China’s manufacturing sector in October expanded at its weakest pace in over two years, hurt by slowing domestic and external demand, in a sign of deepening cracks in the economy from an intensifying trade war with the United States.
Anxiety about China’s cooling growth and its likely drag on the global economy have vexed financial markets recently, and Wednesday’s official Purchasing Managers’ Index (PMI) indicates more stress for investors through coming months.
The official PMI – which gives global investors their first look at business conditions in China at the start of the last quarter of the year – fell to 50.2 in October, the lowest since July 2016 and down from 50.8 in September.
It was a touch above the 50-point mark that separates growth from contraction for a 27th straight month, but undershot the 50.6 forecast in a Reuters poll.
The latest reading suggests a further loss of momentum in the world’s second-biggest economy, and the deteriorating environment for businesses could prompt more policy support from Beijing on top of a raft of recent initiatives.
“All the numbers from China’s PMI release today confirm a broad-based decline in economic activity,” said Raymond Yeung, chief economist for China at ANZ in a client note, adding that conditions for the private sector is “much worse” than headline data suggested.
“Besides an expected reserve requirement ratio (RRR) cut next January, we expect future supportive policy actions to be measured. The government’s priority is to avoid a financial blow-up.”
New export orders, an indicator of future activity, contracted for a fifth straight month and at the fastest pace in at least a year. The sub-index fell to 46.9 from 48.0 in September.
While China’s exports have been pretty resilient largely as firms front-loaded shipments to dodge stiffer U.S. duties, analysts see pressure building in coming months. The continued slump in export orders may be bearing that scenario out.
October is the first full month after the latest U.S. tariffs went into effect. Washington and Beijing slapped additional tariffs on each other’s goods on Sept. 24, and U.S. President Donald Trump has threatened to hit China with more duties.
If the United States follows through on its promise to increase its tariffs to 25 percent at the turn of the year, exporters will feel more pain.

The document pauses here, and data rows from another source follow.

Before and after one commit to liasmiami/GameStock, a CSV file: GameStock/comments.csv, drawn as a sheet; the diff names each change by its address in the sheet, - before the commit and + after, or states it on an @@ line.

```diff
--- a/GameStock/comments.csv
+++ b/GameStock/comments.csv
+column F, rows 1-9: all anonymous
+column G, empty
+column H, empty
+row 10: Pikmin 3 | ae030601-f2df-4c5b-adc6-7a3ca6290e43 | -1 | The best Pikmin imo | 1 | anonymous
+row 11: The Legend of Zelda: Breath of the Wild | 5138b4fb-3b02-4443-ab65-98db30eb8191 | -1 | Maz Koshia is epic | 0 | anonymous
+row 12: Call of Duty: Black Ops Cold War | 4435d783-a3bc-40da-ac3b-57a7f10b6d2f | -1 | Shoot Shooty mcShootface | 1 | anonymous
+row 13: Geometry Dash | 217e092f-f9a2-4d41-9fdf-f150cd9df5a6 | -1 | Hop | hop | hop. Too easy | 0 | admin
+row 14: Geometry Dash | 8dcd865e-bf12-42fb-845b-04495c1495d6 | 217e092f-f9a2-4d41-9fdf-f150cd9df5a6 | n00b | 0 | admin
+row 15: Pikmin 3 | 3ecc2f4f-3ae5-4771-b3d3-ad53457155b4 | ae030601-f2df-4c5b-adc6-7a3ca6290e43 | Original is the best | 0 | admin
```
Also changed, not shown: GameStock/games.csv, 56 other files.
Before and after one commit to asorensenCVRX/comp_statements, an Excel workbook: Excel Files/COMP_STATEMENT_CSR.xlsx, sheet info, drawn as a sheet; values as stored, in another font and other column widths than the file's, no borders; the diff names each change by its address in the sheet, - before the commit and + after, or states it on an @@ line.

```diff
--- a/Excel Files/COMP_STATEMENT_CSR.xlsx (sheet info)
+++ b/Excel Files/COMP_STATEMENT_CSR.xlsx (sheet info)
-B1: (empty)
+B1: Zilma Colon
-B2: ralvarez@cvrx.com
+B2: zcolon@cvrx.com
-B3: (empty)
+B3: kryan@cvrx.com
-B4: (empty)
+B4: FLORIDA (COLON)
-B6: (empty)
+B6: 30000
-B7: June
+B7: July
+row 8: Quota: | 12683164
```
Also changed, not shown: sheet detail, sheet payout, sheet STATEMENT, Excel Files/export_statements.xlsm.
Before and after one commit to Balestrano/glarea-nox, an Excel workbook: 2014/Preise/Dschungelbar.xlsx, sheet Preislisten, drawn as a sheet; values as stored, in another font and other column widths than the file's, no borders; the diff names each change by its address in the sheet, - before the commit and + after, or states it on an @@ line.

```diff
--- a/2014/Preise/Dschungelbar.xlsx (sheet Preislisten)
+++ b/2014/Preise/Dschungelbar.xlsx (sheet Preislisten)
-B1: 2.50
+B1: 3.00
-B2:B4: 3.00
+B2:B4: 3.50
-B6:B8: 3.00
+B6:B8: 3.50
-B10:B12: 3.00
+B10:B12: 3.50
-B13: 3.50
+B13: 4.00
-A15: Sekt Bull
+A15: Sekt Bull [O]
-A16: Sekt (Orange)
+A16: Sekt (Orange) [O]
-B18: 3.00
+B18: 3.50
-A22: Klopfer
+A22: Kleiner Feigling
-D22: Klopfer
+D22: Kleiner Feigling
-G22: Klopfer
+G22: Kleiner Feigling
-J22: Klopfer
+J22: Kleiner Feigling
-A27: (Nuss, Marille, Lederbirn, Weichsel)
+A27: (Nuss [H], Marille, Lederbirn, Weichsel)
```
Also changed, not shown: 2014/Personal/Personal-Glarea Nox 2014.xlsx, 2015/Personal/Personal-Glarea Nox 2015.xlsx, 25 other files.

“The 25 percent tariff rate will be activated in January…maybe the weakening of new export orders in the PMI is a warning sign of what’s to come even though it hasn’t been reflected yet in the hard data,” said Julian Evans-Pritchard, Senior China Economist at Capital Economics.
Global policy makers remain anxious about the wider fallout of the U.S.-led protectionist policies.
Japan on Wednesday reported weak industrial output for September partly as the Sino-U.S. trade dispute weighed on its exports, while South Korea’s factory output for last month shrank the most in over 1-1/2 years.
The China PMI survey also showed the production sub-index fell to 52 in October from 53.0 in September, while a new orders saw a sharp decline to 50.8 from 52.0, in a sign of much weaker domestic demand.
The statistics bureau attributed the slump in October’s manufacturing activity to the impact from a week-long national holiday and the challenging external environment.
More than 70 percent of U.S. firms operating in southern China are considering delaying further investment there and moving some or all of their manufacturing to other countries as the trade war bites into profits, a business survey showed on Monday.
China’s economy grew at its weakest pace since the global financial crisis in the third quarter, as manufacturing output and infrastructure investment slowed. Analysts believe business conditions will get worse before getting better.
Firms are already facing pressure on earnings. A survey over the weekend showed profit growth at the country’s industrial powerhouses cooled for the fifth consecutive month in September on the back of a greater slowdown in production and sales.
China’s manufacturing sector has been squeezed by a reduction in sources of credit amid Beijing’s multi-year crackdown on corporate debt and risky lending practices, with smaller firms especially under strain.
Policymakers have already shifted their priorities to reducing risks to growth. Earlier this month China’s central bank announced the fourth reserve requirement ratio (RRR) cut for this year, and is expected to ease monetary policy further.
It is also stepping up moves to lower financing costs and pledged more support to private firms, a key source of jobs. On the fiscal side the government is stepping up stimulus through infrastructure projects, and has also pledged more tax cuts next year to support growth.
Another sister survey released by the NBS on Wednesday showed growth in China’s vast services industry cooled in October.
However, a sub-index of construction activity improved in an indication that the government’s infrastructure push may be taking hold, analysts say.
All the same, some economists believe Beijing might have to sharply boost stimulus soon.
“Beijing’s policy focus so far has been on containing a credit freeze,” Nomura analysts said.
“If our more cautious views prove to be valid, growth will likely slow to such a worrying pace in spring 2019 that Beijing may have to greatly ramp-up its easing/stimulus measures at that time.”
by Stella Qiu and Ryan Woo